(Entries taken from a collection)
○ ○ ○

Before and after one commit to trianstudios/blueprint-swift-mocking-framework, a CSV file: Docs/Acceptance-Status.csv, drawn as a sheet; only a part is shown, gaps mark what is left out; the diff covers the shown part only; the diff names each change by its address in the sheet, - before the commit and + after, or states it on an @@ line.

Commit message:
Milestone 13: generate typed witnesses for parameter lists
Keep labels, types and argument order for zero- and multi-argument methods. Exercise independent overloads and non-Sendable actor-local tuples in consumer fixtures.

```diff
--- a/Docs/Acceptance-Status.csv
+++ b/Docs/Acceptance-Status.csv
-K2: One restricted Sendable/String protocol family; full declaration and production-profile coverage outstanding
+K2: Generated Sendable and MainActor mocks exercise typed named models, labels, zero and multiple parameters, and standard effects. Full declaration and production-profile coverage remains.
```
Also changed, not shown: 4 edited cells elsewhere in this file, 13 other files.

○ ○ ○

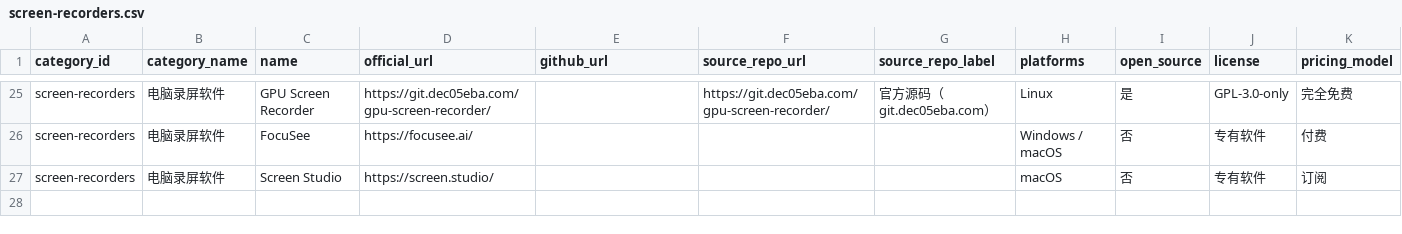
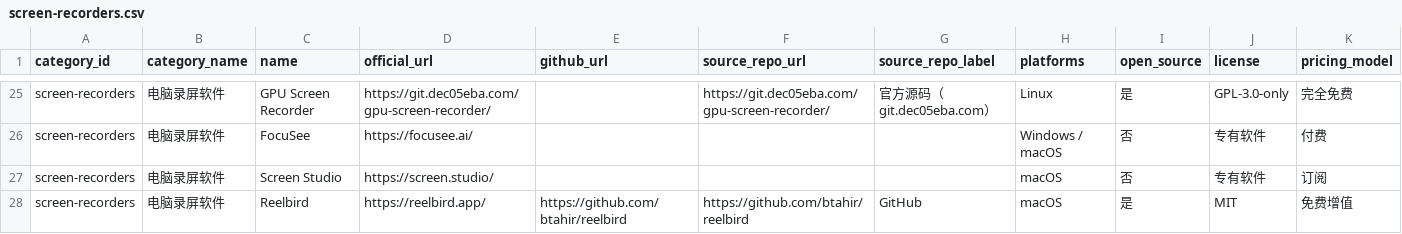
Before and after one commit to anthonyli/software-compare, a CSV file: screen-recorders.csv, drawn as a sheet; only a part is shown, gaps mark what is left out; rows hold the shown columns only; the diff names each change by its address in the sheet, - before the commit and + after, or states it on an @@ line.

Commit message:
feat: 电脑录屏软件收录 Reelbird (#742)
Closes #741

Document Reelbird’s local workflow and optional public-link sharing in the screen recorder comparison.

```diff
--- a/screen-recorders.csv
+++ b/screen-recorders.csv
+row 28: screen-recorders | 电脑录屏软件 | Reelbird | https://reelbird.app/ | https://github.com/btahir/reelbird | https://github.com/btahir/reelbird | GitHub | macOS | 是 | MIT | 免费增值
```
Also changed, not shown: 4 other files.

○ ○ ○

Copy every line from the records that holds the string "files".

Also changed, not shown: 4 edited cells elsewhere in this file, 13 other files.
Also changed, not shown: 4 other files.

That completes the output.